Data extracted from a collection
⁂

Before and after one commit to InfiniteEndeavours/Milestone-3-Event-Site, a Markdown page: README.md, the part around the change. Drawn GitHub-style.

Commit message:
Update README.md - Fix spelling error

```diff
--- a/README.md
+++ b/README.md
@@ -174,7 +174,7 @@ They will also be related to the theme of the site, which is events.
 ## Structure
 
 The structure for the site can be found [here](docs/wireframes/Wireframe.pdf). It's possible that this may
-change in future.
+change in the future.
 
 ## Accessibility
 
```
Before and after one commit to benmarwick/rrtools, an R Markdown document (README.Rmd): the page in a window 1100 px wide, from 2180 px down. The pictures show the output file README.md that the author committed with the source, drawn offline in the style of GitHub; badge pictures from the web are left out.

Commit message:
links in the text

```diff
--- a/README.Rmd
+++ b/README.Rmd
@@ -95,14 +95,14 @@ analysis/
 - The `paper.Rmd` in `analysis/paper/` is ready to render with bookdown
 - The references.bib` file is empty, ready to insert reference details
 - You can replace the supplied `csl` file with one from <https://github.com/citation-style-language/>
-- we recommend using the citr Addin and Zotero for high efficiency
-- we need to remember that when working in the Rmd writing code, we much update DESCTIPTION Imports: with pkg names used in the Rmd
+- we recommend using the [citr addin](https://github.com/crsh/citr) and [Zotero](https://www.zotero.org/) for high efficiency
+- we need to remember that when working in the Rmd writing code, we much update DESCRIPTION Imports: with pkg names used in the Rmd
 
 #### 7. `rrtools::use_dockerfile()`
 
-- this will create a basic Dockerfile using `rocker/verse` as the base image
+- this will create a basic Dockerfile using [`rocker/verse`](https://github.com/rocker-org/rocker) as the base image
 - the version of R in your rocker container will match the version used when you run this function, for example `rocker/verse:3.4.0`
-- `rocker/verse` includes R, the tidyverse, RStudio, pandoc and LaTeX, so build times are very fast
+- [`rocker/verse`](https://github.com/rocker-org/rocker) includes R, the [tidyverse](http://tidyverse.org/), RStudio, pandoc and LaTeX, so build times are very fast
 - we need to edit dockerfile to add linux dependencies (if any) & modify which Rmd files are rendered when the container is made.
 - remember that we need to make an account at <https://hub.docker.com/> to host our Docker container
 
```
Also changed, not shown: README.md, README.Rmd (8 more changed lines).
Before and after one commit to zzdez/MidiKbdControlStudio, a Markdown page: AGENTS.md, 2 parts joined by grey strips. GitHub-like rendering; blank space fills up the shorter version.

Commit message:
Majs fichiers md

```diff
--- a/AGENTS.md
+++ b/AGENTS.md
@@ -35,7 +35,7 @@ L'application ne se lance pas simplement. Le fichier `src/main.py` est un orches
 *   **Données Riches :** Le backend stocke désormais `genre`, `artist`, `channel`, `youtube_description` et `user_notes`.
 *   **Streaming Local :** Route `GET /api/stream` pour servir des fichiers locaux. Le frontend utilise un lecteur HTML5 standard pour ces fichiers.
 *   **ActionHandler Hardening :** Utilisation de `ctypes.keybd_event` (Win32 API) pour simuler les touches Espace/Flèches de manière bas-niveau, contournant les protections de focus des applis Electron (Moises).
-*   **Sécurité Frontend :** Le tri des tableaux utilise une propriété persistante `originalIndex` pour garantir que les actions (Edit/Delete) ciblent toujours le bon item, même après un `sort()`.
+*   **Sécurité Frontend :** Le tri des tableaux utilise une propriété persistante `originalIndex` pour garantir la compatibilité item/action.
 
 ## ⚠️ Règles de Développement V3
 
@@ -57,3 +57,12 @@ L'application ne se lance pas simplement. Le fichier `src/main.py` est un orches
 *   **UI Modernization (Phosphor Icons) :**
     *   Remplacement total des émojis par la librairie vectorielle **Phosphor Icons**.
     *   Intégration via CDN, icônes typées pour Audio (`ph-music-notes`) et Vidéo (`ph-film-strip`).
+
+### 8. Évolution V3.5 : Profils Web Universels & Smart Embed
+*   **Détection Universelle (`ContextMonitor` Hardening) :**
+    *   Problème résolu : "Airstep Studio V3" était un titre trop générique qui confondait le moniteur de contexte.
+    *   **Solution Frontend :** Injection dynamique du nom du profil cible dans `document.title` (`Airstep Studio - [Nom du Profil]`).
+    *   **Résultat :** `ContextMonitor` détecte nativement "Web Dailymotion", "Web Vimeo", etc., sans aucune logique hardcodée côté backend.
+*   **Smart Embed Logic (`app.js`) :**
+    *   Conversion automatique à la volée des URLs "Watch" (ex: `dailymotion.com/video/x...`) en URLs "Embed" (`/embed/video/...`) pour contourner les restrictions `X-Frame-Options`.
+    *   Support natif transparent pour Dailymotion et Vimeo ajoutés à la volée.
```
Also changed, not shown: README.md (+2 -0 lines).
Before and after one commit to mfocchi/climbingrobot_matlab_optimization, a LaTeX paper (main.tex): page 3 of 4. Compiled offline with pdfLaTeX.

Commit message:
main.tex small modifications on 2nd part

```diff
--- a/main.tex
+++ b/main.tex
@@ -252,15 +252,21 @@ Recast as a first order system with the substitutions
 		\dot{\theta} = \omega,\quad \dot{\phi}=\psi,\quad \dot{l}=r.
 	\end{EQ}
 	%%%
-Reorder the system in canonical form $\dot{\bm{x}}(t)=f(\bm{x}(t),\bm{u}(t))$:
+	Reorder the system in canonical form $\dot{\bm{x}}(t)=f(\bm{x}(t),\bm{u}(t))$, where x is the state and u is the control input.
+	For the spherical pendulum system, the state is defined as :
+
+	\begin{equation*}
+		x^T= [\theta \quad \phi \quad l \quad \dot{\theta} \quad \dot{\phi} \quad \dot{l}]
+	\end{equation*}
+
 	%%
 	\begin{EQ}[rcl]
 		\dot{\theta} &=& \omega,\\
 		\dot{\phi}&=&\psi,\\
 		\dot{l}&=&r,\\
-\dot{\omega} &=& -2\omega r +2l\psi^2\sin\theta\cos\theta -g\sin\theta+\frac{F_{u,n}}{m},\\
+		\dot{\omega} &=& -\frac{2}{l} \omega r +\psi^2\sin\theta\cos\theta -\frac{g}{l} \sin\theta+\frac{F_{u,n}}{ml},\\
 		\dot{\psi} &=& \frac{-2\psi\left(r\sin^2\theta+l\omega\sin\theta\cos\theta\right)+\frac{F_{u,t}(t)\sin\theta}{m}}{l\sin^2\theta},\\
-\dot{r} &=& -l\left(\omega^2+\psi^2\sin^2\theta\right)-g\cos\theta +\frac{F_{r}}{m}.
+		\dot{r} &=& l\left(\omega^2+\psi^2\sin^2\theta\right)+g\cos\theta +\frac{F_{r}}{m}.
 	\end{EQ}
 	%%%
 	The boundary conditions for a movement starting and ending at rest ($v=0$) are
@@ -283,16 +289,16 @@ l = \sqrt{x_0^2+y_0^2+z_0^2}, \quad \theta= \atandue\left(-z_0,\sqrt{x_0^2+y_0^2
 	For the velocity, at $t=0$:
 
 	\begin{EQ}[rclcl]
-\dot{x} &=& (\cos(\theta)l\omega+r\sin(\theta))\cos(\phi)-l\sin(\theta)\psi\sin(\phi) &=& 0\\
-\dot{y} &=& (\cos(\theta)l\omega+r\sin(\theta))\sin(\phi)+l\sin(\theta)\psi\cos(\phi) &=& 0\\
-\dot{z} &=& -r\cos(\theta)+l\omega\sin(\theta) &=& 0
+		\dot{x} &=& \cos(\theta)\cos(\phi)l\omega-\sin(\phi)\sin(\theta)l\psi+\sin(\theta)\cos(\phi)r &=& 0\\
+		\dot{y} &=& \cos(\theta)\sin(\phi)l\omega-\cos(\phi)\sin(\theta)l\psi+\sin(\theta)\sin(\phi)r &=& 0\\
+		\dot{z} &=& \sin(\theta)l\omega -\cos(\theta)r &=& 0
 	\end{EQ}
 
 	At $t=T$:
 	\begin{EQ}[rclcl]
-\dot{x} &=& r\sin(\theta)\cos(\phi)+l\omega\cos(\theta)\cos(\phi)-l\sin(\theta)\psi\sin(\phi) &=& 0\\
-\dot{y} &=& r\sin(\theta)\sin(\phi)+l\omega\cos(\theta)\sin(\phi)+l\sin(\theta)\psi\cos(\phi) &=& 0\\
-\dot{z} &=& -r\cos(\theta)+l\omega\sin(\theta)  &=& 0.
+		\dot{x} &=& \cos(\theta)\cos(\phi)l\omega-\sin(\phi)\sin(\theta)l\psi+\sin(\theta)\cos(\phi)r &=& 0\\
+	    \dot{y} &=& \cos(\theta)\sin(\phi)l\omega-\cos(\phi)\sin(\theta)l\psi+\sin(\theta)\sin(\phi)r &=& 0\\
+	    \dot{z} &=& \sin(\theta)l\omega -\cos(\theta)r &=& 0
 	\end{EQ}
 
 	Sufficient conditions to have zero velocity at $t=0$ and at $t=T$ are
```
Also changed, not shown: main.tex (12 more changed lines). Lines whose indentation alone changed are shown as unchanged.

⁂

Work instructions> Please filter the data down to the lines containing the word "canonical".

Exercise result>
-Reorder the system in canonical form $\dot{\bm{x}}(t)=f(\bm{x}(t),\bm{u}(t))$:
+	Reorder the system in canonical form $\dot{\bm{x}}(t)=f(\bm{x}(t),\bm{u}(t))$, where x is the state and u is the control input.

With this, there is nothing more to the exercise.